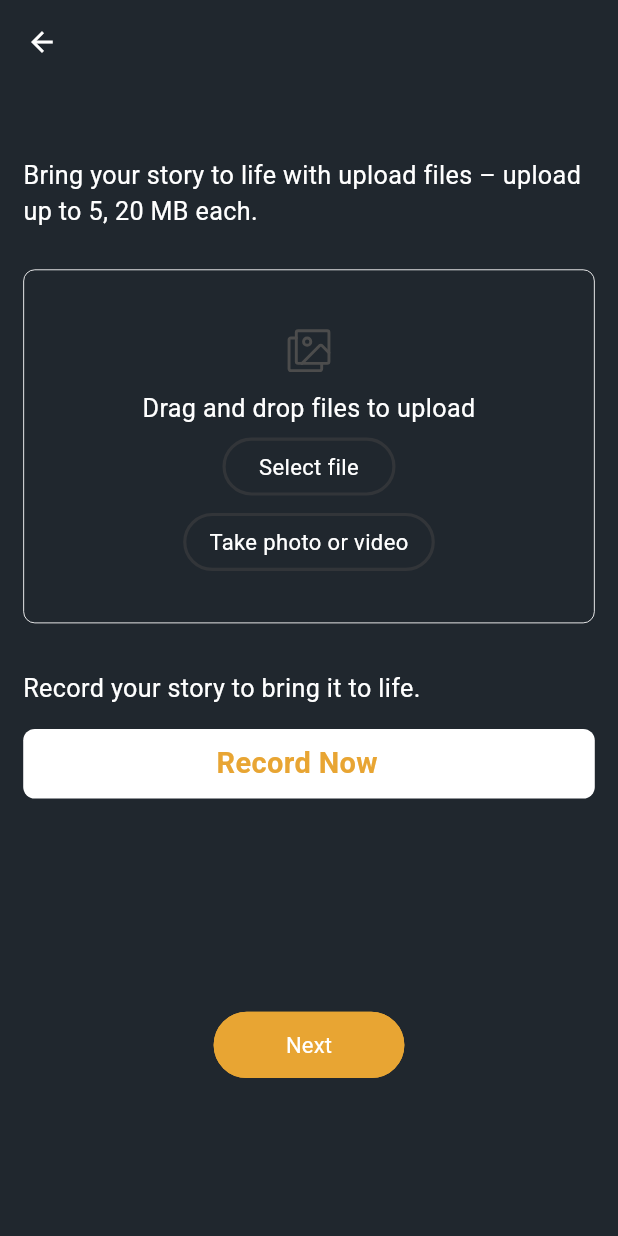
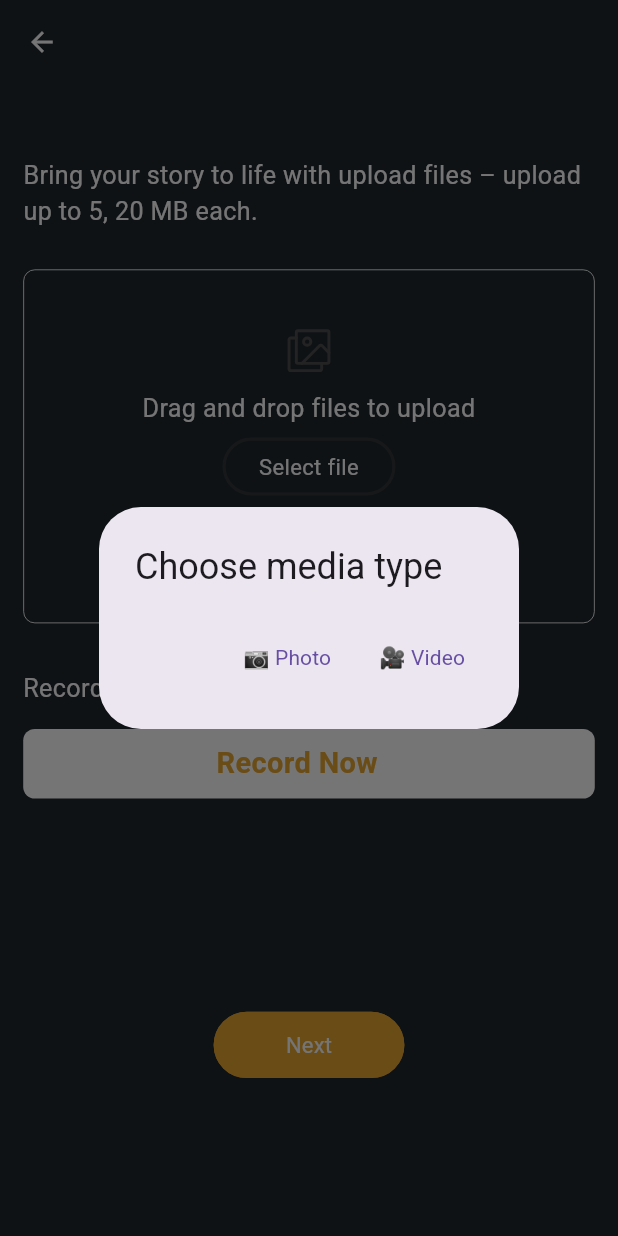
Before and after one commit to ebrahim48/klokkin-app, a Flutter app: the UploadCreateStoryScreen screen opened directly with empty values, after a tap on "Take photo or video", on a phone screen of 412 x 824 dp. Run offline on Flutter 3.47's test engine with Material 3 defaults, Android fonts, the phone set to English and light mode, and no system bars; drawn by our look-alikes of toastification; our stand-ins replace cached_network_image, camera, device_preview, file_picker, flutter_screenutil, flutter_spinkit and 14 more; missing offline and left inert: mime_type, record; accounts and stored records are empty; network calls fail.

Commit message:
issue fix

```diff
--- a/lib/controllers/upload_create_controller.dart
+++ b/lib/controllers/upload_create_controller.dart
@@ -1,4 +1,5 @@
 import 'dart:io';
+import 'package:flutter/material.dart';
 import 'package:get/get.dart';
 import 'package:file_picker/file_picker.dart';
 import 'package:image_picker/image_picker.dart';
@@ -7,10 +8,11 @@ class UploadCreateStoryController extends GetxController {
   final ImagePicker _picker = ImagePicker();
   final RxList<File> images = <File>[].obs;
   static const int maxImages = 5;
+  Rx<File?> thumbnail = Rx<File?>(null);
 
   Future<void> pickFile() async {
     FilePickerResult? result = await FilePicker.platform.pickFiles(
-      allowMultiple: false,
+      allowMultiple: true,
       withData: true,
       type: FileType.image,
     );
@@ -27,12 +29,45 @@ class UploadCreateStoryController extends GetxController {
     }
   }
 
-  Future<void> takePhotoOrVideo() async {
-    final XFile? media = await _picker.pickImage(source: ImageSource.camera);
+  Future<void> takePhotoOrVideo(BuildContext context) async {
+    final option = await showDialog<String>(
+      context: context,
+      builder: (_) => AlertDialog(
+        title: const Text("Choose media type"),
+        actions: [
+          TextButton(
+            onPressed: () => Navigator.pop(context, "photo"),
+            child: const Text("📷 Photo"),
+          ),
+          TextButton(
+            onPressed: () => Navigator.pop(context, "video"),
+            child: const Text("🎥 Video"),
+          ),
+        ],
+      ),
+    );
+
+    XFile? media;
+
+    if (option == "photo") {
+      media = await _picker.pickImage(
+        source: ImageSource.camera,
+        imageQuality: 80,
+      );
+    } else if (option == "video") {
+      media = await _picker.pickVideo(
+        source: ImageSource.camera,
+        maxDuration: const Duration(seconds: 60),
+      );
+    }
+
     if (media != null && images.length < maxImages) {
       images.add(File(media.path));
+      update(); // UI refresh if using GetX
     }
   }
+
+
 
   void deleteImage(int index) {
     images.removeAt(index);
--- a/lib/presentations/screens/home/createStory/create_post_story.dart
+++ b/lib/presentations/screens/home/createStory/create_post_story.dart
@@ -148,7 +148,7 @@ class CreatePostStoryScreen extends StatelessWidget {
                       caption: title,
                       description: script,
                       tags: tags.join(","),
-                      type: "image",
+                      // thumbnail: controller.thumbnail.value,
                       context: context,
                     );
                   },
--- a/lib/presentations/screens/home/createStory/upload_create_story.dart
+++ b/lib/presentations/screens/home/createStory/upload_create_story.dart
@@ -82,10 +82,14 @@ class UploadCreateStoryScreen extends StatelessWidget {
                         onTap: controller.pickFile),
                     SizedBox(height: 12.h),
                     PillButton(
-                        label: "Take photo or video",
-                        width: 160.w,
-                        height: 40.h,
-                        onTap: controller.takePhotoOrVideo),
+                      label: "Take photo or video",
+                      width: 160.w,
+                      height: 40.h,
+                      onTap: () => controller.takePhotoOrVideo(context),
+                    ),
+
+
+
                   ],
                 ),
               ),
--- a/lib/presentations/screens/profile/system_settings.dart
+++ b/lib/presentations/screens/profile/system_settings.dart
@@ -210,8 +210,7 @@ class _SystemSettingScreenState extends State<SystemSettingScreen> {
                 // Confirm Button
                 TextButton(
                   onPressed: () {
-                   context.pushNamed(AppRoutes.signUpScreen);
-
+                   context.pushNamed(AppRoutes.logInScreen);
                   },
                   child: CustomText(
                     text: 'Confirm',
--- a/lib/services/api_client.dart
+++ b/lib/services/api_client.dart
@@ -116,7 +116,7 @@ class ApiClient extends GetxService {
       bearerToken = await PrefsHelper.getString(AppConstants.bearerToken);
 
       var mainHeaders = {
-        'Content-Type': 'application/x-www-form-urlencoded',
+        'Content-Type': 'multipart/form-data',
         'Authorization': bearerToken
       };
 
--- a/lib/services/api_constants.dart
+++ b/lib/services/api_constants.dart
@@ -22,6 +22,7 @@ class ApiConstants{
   static String updateTagEndPoint(String id) => "/tag/tags/$id";
   static const String uploadEndPoint = "/story/story";
   static const String getLatestFormEndPoint = "/story/story";
+  static const String getWorkingDaysEndPoint = "/story/working-days";
   static  String getMyStoryEndPoint(String page) =>  "/story/stories?page=$page";
   static  String getStoryLibraryEndPoint = "/story/libraryData";
 
```
Also changed, not shown: lib/controllers/home_controller.dart (+26 -4 lines), lib/core/helpers/prefs_helper.dart (+90 -19 lines), lib/models/working_days_model.dart (added, +75 -0 lines), lib/presentations/screens/bottom_navbar/bottom_navbar_screen.dart (+5 -4 lines).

§ **AIM OF THE EXERCISE**
Would you please output each record exactly, leaving the images out?

§ **ANSWER TO THIS EXERCISE**
Before and after one commit to ebrahim48/klokkin-app, a Flutter app: the UploadCreateStoryScreen screen opened directly with empty values, after a tap on "Take photo or video", on a phone screen of 412 x 824 dp. Run offline on Flutter 3.47's test engine with Material 3 defaults, Android fonts, the phone set to English and light mode, and no system bars; drawn by our look-alikes of toastification; our stand-ins replace cached_network_image, camera, device_preview, file_picker, flutter_screenutil, flutter_spinkit and 14 more; missing offline and left inert: mime_type, record; accounts and stored records are empty; network calls fail.

Commit message:
issue fix

```diff
--- a/lib/controllers/upload_create_controller.dart
+++ b/lib/controllers/upload_create_controller.dart
@@ -1,4 +1,5 @@
 import 'dart:io';
+import 'package:flutter/material.dart';
 import 'package:get/get.dart';
 import 'package:file_picker/file_picker.dart';
 import 'package:image_picker/image_picker.dart';
@@ -7,10 +8,11 @@ class UploadCreateStoryController extends GetxController {
   final ImagePicker _picker = ImagePicker();
   final RxList<File> images = <File>[].obs;
   static const int maxImages = 5;
+  Rx<File?> thumbnail = Rx<File?>(null);
 
   Future<void> pickFile() async {
     FilePickerResult? result = await FilePicker.platform.pickFiles(
-      allowMultiple: false,
+      allowMultiple: true,
       withData: true,
       type: FileType.image,
     );
@@ -27,12 +29,45 @@ class UploadCreateStoryController extends GetxController {
     }
   }
 
-  Future<void> takePhotoOrVideo() async {
-    final XFile? media = await _picker.pickImage(source: ImageSource.camera);
+  Future<void> takePhotoOrVideo(BuildContext context) async {
+    final option = await showDialog<String>(
+      context: context,
+      builder: (_) => AlertDialog(
+        title: const Text("Choose media type"),
+        actions: [
+          TextButton(
+            onPressed: () => Navigator.pop(context, "photo"),
+            child: const Text("📷 Photo"),
+          ),
+          TextButton(
+            onPressed: () => Navigator.pop(context, "video"),
+            child: const Text("🎥 Video"),
+          ),
+        ],
+      ),
+    );
+
+    XFile? media;
+
+    if (option == "photo") {
+      media = await _picker.pickImage(
+        source: ImageSource.camera,
+        imageQuality: 80,
+      );
+    } else if (option == "video") {
+      media = await _picker.pickVideo(
+        source: ImageSource.camera,
+        maxDuration: const Duration(seconds: 60),
+      );
+    }
+
     if (media != null && images.length < maxImages) {
       images.add(File(media.path));
+      update(); // UI refresh if using GetX
     }
   }
+
+
 
   void deleteImage(int index) {
     images.removeAt(index);
--- a/lib/presentations/screens/home/createStory/create_post_story.dart
+++ b/lib/presentations/screens/home/createStory/create_post_story.dart
@@ -148,7 +148,7 @@ class CreatePostStoryScreen extends StatelessWidget {
                       caption: title,
                       description: script,
                       tags: tags.join(","),
-                      type: "image",
+                      // thumbnail: controller.thumbnail.value,
                       context: context,
                     );
                   },
--- a/lib/presentations/screens/home/createStory/upload_create_story.dart
+++ b/lib/presentations/screens/home/createStory/upload_create_story.dart
@@ -82,10 +82,14 @@ class UploadCreateStoryScreen extends StatelessWidget {
                         onTap: controller.pickFile),
                     SizedBox(height: 12.h),
                     PillButton(
-                        label: "Take photo or video",
-                        width: 160.w,
-                        height: 40.h,
-                        onTap: controller.takePhotoOrVideo),
+                      label: "Take photo or video",
+                      width: 160.w,
+                      height: 40.h,
+                      onTap: () => controller.takePhotoOrVideo(context),
+                    ),
+
+
+
                   ],
                 ),
               ),
--- a/lib/presentations/screens/profile/system_settings.dart
+++ b/lib/presentations/screens/profile/system_settings.dart
@@ -210,8 +210,7 @@ class _SystemSettingScreenState extends State<SystemSettingScreen> {
                 // Confirm Button
                 TextButton(
                   onPressed: () {
-                   context.pushNamed(AppRoutes.signUpScreen);
-
+                   context.pushNamed(AppRoutes.logInScreen);
                   },
                   child: CustomText(
                     text: 'Confirm',
--- a/lib/services/api_client.dart
+++ b/lib/services/api_client.dart
@@ -116,7 +116,7 @@ class ApiClient extends GetxService {
       bearerToken = await PrefsHelper.getString(AppConstants.bearerToken);
 
       var mainHeaders = {
-        'Content-Type': 'application/x-www-form-urlencoded',
+        'Content-Type': 'multipart/form-data',
         'Authorization': bearerToken
       };
 
--- a/lib/services/api_constants.dart
+++ b/lib/services/api_constants.dart
@@ -22,6 +22,7 @@ class ApiConstants{
   static String updateTagEndPoint(String id) => "/tag/tags/$id";
   static const String uploadEndPoint = "/story/story";
   static const String getLatestFormEndPoint = "/story/story";
+  static const String getWorkingDaysEndPoint = "/story/working-days";
   static  String getMyStoryEndPoint(String page) =>  "/story/stories?page=$page";
   static  String getStoryLibraryEndPoint = "/story/libraryData";
 
```
Also changed, not shown: lib/controllers/home_controller.dart (+26 -4 lines), lib/core/helpers/prefs_helper.dart (+90 -19 lines), lib/models/working_days_model.dart (added, +75 -0 lines), lib/presentations/screens/bottom_navbar/bottom_navbar_screen.dart (+5 -4 lines).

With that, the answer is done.